__What the exercise asks__:
Within the records below, filter for lines carrying the word "上层次规划及外来参考案例" and copy them.

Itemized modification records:
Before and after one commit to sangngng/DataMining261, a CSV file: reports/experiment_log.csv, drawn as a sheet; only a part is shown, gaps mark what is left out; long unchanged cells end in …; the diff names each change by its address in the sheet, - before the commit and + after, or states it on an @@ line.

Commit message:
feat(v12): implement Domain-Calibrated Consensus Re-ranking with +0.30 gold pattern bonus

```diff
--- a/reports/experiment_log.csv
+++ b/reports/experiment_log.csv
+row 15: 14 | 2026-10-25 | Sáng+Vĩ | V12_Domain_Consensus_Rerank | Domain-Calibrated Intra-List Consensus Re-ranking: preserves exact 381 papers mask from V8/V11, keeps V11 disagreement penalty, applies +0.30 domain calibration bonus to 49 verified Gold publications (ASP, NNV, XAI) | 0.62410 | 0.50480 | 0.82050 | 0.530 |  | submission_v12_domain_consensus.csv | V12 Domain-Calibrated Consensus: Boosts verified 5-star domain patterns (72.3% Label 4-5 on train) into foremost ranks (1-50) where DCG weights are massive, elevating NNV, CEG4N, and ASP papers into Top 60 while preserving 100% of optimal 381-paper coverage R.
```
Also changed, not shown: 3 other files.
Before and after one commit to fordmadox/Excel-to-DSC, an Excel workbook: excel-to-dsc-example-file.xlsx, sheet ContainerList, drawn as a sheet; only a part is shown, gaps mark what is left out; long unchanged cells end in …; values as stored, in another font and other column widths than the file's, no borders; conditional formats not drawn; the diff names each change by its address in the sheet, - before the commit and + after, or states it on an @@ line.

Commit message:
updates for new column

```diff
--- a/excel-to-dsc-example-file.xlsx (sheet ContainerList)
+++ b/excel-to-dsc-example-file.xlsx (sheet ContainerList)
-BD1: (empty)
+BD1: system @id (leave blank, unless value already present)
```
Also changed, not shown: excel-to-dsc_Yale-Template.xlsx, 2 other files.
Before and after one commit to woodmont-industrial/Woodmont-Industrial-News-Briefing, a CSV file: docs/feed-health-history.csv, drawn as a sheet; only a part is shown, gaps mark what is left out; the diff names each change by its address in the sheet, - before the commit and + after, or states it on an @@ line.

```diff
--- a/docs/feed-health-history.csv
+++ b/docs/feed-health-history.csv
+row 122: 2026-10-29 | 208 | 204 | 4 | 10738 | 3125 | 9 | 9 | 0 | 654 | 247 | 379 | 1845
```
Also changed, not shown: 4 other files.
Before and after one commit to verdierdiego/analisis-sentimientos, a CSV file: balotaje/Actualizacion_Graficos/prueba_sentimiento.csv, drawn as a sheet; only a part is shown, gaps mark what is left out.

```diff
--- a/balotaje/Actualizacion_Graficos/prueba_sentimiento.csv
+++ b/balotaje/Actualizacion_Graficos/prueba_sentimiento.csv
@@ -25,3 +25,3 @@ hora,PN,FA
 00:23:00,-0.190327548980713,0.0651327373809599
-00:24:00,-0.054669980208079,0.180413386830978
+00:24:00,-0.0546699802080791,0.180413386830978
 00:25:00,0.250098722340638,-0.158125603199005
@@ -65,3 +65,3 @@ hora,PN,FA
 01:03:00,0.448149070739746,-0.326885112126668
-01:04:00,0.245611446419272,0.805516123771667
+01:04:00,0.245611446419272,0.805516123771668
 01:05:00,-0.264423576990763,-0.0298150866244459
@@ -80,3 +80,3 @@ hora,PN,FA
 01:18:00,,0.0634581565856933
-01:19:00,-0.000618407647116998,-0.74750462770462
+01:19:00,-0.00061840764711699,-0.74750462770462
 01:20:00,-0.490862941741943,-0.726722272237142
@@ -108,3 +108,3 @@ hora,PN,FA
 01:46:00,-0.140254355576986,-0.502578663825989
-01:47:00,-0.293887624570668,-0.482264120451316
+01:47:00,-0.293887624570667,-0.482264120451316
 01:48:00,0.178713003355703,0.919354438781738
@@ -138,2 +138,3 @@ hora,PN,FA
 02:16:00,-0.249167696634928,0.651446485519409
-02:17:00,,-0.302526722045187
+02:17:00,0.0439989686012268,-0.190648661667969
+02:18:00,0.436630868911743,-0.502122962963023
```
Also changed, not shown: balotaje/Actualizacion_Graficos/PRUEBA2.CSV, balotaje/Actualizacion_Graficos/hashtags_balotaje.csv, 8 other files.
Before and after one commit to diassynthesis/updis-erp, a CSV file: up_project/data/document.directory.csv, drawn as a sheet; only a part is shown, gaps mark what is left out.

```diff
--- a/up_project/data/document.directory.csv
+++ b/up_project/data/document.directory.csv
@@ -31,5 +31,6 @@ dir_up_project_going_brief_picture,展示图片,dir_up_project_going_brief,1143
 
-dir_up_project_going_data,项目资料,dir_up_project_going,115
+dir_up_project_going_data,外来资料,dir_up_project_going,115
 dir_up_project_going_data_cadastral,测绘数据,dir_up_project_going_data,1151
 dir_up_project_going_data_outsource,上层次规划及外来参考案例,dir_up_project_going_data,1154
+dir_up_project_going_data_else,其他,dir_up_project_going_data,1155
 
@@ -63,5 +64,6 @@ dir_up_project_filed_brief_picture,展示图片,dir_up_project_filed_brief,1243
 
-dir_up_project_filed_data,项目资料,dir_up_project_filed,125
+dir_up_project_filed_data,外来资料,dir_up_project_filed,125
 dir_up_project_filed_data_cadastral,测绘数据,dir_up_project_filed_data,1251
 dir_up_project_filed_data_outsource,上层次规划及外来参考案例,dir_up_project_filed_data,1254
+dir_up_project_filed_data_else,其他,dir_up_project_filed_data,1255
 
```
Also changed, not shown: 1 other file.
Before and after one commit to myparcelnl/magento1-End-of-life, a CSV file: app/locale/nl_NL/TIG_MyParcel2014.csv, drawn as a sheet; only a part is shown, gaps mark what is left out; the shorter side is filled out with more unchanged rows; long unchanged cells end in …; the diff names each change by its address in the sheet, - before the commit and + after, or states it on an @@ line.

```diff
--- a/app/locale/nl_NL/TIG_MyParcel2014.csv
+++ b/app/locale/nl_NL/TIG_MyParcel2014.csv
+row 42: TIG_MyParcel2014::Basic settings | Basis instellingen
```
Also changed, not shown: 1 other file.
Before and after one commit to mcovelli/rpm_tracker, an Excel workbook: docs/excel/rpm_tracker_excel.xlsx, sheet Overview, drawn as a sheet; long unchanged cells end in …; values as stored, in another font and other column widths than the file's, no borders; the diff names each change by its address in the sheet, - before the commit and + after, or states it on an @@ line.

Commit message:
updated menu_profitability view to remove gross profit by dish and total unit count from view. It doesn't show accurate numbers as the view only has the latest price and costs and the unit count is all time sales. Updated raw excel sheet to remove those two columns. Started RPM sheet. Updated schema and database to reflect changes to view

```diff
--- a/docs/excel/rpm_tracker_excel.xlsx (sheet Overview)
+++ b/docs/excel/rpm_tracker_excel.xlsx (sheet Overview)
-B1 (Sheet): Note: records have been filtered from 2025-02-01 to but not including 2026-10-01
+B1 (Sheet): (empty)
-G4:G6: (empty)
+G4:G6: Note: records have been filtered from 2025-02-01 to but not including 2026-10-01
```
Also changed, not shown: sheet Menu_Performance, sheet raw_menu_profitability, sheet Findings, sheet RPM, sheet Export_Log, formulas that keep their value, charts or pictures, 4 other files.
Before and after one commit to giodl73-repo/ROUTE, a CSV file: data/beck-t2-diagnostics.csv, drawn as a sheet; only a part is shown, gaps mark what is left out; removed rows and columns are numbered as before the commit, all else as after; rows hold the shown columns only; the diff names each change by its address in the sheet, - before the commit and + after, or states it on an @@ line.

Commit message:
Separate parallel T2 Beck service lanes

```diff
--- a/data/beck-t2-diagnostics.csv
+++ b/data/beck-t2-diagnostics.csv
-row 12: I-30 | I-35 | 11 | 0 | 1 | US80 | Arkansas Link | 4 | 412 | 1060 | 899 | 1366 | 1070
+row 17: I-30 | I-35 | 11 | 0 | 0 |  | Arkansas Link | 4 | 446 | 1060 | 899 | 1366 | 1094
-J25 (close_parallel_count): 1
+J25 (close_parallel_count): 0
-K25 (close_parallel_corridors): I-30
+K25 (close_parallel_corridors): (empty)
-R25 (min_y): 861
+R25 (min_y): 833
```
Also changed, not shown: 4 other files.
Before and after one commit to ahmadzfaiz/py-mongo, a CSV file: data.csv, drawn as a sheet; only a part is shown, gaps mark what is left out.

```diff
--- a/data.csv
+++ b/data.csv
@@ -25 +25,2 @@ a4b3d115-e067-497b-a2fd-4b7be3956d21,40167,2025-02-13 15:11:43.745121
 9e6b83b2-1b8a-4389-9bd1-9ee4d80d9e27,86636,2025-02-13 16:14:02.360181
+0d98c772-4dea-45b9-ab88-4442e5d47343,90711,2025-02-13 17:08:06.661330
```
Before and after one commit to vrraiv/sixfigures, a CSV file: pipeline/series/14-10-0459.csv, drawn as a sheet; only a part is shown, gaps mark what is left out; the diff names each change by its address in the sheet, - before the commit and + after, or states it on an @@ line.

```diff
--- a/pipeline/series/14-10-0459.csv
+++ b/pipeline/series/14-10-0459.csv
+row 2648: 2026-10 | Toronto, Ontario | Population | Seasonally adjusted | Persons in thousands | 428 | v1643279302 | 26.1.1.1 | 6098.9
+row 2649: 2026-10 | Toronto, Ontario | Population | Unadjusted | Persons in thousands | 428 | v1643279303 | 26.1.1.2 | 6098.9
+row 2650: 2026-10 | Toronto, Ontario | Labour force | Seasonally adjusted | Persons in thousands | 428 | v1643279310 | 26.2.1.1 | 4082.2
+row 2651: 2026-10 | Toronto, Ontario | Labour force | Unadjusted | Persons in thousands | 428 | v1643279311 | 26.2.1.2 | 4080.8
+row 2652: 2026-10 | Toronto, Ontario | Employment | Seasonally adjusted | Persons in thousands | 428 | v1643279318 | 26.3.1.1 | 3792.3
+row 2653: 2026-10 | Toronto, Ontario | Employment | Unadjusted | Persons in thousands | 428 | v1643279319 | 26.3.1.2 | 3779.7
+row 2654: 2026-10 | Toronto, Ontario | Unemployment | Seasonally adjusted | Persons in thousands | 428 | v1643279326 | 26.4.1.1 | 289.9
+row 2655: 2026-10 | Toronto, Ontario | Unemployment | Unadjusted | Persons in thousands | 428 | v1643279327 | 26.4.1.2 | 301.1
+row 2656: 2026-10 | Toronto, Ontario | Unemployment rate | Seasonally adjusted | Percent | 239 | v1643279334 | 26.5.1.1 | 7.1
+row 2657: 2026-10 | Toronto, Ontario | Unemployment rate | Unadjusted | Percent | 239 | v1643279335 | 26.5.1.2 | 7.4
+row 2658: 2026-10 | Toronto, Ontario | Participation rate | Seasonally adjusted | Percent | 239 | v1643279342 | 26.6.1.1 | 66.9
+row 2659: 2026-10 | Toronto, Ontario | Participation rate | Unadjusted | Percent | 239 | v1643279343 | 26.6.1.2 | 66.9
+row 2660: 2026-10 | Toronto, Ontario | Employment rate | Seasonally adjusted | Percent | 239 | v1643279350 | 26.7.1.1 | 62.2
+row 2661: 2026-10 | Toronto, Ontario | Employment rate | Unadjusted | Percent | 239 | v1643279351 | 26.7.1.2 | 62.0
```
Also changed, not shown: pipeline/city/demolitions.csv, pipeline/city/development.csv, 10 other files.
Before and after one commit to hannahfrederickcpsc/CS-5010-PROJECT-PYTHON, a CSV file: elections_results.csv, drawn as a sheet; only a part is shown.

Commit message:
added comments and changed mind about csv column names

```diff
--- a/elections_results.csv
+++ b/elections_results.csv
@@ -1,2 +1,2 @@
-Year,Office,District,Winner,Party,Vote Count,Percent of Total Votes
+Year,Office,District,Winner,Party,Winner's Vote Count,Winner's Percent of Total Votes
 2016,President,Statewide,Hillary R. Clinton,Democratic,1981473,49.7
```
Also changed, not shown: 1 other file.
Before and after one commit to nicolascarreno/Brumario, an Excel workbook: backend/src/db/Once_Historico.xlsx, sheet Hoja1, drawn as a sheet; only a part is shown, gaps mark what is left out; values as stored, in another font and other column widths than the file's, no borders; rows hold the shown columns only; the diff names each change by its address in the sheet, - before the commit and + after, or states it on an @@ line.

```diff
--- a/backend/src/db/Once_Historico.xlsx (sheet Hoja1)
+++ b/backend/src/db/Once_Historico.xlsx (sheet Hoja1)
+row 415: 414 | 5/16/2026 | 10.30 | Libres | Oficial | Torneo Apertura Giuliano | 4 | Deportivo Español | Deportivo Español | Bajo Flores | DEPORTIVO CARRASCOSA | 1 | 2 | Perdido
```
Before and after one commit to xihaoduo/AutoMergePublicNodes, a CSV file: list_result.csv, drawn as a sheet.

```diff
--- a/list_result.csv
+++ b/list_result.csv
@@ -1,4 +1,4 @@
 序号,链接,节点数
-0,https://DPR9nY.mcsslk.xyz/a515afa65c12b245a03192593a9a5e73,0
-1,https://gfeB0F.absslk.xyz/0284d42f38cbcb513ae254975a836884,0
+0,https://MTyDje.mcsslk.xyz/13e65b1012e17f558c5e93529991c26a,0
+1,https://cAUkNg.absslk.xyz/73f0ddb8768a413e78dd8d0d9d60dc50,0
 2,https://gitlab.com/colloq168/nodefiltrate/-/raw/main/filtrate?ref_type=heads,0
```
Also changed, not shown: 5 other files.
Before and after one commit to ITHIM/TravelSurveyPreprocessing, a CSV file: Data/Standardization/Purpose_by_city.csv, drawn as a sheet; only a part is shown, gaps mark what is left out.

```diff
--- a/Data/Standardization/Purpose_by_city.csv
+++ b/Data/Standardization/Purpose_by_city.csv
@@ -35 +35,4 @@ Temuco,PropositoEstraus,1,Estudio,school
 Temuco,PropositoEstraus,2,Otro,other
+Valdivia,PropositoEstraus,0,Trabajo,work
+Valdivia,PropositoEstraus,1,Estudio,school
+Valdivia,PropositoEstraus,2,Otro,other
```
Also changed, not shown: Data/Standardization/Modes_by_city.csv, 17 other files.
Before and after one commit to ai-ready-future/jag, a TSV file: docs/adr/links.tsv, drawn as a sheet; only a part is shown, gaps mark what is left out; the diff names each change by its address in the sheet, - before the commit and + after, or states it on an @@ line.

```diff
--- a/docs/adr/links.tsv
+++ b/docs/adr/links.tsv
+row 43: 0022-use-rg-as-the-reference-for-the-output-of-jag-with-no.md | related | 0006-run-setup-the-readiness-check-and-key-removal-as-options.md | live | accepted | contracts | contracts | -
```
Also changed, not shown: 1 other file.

__Exercise answer__:
 dir_up_project_going_data_outsource,上层次规划及外来参考案例,dir_up_project_going_data,1154
 dir_up_project_filed_data_outsource,上层次规划及外来参考案例,dir_up_project_filed_data,1254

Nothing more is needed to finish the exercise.